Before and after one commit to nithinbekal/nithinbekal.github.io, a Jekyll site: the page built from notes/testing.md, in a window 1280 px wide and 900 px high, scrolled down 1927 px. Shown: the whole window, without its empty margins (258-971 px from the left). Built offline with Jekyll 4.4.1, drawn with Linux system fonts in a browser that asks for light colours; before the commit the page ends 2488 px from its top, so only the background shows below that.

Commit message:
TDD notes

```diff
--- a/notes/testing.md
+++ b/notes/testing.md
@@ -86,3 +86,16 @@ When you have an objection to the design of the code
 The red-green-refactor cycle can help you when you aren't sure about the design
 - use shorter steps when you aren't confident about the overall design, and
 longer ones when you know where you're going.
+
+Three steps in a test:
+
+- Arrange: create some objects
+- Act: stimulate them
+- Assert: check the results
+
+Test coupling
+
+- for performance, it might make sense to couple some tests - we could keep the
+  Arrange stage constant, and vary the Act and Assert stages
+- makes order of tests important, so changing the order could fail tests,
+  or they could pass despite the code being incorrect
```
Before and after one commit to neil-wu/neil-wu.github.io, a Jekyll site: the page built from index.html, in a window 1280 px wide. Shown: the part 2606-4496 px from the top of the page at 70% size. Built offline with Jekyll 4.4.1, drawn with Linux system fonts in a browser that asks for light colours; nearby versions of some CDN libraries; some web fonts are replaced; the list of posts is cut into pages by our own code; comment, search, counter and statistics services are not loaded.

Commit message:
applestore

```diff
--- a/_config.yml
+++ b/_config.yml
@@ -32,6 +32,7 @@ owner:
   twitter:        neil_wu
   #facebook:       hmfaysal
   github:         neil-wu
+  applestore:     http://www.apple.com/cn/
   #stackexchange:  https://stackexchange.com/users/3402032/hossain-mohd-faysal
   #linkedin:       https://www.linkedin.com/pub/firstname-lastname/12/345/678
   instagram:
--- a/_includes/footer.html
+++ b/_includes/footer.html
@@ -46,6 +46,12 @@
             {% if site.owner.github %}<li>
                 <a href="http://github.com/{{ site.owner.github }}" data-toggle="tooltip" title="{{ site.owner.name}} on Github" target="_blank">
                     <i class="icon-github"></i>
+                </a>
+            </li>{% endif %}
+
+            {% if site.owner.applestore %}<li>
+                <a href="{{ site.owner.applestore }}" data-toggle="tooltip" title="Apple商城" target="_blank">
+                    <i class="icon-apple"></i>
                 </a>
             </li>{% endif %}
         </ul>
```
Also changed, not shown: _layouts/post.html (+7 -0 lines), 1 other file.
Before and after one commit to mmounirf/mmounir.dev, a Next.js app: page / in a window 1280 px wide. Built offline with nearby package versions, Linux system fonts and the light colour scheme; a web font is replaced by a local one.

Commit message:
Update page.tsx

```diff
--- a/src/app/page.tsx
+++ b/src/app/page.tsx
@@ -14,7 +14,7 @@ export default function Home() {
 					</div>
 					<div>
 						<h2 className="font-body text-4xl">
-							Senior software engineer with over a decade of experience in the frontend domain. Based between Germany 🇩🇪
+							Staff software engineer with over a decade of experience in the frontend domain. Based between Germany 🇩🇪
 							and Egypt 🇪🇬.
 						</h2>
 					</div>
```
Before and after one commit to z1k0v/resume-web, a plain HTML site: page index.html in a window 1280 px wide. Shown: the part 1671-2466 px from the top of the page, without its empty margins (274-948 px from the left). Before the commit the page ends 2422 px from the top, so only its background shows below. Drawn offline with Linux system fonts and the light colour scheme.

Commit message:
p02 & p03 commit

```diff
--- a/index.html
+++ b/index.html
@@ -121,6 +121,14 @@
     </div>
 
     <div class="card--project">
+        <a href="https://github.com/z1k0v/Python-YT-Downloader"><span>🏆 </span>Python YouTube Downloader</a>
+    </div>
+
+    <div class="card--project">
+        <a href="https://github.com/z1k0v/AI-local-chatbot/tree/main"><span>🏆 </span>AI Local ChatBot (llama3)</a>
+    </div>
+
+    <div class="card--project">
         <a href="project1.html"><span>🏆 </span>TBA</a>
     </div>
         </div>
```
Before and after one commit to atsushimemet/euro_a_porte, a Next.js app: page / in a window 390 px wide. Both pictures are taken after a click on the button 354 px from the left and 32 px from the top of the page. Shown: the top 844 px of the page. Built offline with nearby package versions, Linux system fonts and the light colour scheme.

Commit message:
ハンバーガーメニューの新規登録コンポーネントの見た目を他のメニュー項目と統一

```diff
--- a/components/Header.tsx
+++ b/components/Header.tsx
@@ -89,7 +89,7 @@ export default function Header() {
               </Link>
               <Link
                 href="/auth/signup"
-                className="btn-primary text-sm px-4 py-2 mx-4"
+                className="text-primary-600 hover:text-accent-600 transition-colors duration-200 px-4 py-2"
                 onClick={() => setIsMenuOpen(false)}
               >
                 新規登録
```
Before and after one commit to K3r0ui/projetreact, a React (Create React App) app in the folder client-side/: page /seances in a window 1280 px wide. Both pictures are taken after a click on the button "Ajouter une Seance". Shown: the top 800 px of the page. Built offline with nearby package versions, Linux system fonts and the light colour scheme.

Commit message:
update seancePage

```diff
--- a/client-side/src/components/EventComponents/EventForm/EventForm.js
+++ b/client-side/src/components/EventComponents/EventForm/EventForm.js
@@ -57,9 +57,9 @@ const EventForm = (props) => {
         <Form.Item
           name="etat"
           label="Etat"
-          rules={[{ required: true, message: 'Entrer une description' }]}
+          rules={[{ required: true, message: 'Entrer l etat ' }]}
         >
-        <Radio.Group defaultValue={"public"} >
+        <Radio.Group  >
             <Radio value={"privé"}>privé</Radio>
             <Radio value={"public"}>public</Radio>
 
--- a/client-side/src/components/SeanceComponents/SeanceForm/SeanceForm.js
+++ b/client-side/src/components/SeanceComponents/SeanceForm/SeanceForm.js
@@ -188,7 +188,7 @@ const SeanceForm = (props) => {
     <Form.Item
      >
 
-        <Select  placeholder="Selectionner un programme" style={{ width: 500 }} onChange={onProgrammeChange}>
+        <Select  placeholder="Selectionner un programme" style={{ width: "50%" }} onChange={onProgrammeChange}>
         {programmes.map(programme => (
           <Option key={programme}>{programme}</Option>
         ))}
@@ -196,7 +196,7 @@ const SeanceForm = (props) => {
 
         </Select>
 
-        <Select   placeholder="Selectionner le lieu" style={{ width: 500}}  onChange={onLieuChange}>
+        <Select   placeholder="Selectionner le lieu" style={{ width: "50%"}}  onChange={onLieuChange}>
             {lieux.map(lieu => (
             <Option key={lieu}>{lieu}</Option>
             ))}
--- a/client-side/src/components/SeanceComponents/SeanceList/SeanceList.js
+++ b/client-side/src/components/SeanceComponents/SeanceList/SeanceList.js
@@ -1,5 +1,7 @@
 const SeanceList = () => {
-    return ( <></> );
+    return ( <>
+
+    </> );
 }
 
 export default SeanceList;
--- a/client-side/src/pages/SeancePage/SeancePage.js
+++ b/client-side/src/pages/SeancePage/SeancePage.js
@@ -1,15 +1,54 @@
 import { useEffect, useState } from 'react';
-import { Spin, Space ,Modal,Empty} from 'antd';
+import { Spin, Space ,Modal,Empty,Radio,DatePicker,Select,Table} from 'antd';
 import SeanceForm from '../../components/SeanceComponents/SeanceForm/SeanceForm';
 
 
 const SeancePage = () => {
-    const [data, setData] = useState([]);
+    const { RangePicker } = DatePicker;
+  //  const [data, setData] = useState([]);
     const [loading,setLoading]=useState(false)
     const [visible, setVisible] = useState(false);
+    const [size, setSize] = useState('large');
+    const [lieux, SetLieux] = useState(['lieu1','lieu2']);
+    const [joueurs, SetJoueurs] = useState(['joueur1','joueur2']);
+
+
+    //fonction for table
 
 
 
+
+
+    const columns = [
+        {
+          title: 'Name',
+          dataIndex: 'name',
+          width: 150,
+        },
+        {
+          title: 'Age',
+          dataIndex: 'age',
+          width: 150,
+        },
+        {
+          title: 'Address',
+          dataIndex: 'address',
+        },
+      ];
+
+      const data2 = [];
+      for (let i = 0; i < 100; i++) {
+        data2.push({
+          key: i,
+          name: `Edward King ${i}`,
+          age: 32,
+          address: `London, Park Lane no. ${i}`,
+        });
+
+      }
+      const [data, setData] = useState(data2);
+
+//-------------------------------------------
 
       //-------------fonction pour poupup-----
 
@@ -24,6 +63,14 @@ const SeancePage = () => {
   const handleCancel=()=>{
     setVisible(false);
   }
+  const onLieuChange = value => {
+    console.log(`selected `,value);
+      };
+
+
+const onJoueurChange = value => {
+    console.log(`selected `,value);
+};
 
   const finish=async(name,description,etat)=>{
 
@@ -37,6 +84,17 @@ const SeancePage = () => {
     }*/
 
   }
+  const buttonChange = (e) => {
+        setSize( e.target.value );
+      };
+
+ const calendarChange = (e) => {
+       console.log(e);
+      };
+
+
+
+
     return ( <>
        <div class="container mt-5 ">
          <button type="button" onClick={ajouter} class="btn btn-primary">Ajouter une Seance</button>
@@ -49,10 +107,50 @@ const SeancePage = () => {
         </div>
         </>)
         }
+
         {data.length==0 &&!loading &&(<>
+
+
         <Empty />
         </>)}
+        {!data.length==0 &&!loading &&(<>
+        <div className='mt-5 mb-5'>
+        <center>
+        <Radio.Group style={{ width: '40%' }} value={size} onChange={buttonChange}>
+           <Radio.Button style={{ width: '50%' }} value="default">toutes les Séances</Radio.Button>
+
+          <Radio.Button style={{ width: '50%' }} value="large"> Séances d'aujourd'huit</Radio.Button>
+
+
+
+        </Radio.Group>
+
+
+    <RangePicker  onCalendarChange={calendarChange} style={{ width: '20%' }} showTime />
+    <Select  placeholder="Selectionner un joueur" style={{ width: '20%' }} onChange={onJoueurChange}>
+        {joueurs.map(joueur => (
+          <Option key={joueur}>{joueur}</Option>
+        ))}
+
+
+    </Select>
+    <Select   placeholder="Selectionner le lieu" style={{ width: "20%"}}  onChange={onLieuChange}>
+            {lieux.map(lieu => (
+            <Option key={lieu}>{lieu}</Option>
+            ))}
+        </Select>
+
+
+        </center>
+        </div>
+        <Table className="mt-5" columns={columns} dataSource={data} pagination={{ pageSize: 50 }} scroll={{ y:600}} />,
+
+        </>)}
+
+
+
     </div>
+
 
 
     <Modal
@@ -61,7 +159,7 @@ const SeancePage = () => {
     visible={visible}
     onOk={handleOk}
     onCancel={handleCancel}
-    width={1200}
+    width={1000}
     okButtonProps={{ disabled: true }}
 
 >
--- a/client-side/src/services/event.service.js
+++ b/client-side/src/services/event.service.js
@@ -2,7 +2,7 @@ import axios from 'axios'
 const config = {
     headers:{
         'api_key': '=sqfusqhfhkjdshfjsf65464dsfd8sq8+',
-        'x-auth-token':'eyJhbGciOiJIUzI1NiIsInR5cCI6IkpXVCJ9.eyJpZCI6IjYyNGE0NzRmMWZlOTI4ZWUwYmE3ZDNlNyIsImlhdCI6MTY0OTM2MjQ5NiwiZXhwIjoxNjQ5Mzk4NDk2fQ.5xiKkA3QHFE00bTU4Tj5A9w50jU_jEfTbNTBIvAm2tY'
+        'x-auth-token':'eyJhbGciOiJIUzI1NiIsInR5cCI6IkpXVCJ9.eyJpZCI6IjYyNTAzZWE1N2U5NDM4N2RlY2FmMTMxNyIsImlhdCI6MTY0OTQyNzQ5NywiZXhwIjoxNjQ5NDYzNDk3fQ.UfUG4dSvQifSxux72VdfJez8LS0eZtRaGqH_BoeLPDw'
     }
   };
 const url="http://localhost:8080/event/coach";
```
········
Above are the records. Copy every line in them holding "href".

ANSWER BOX:
                 <a href="http://github.com/{{ site.owner.github }}" data-toggle="tooltip" title="{{ site.owner.name}} on Github" target="_blank">
+                <a href="{{ site.owner.applestore }}" data-toggle="tooltip" title="Apple商城" target="_blank">
+        <a href="https://github.com/z1k0v/Python-YT-Downloader"><span>🏆 </span>Python YouTube Downloader</a>
+        <a href="https://github.com/z1k0v/AI-local-chatbot/tree/main"><span>🏆 </span>AI Local ChatBot (llama3)</a>
         <a href="project1.html"><span>🏆 </span>TBA</a>
                 href="/auth/signup"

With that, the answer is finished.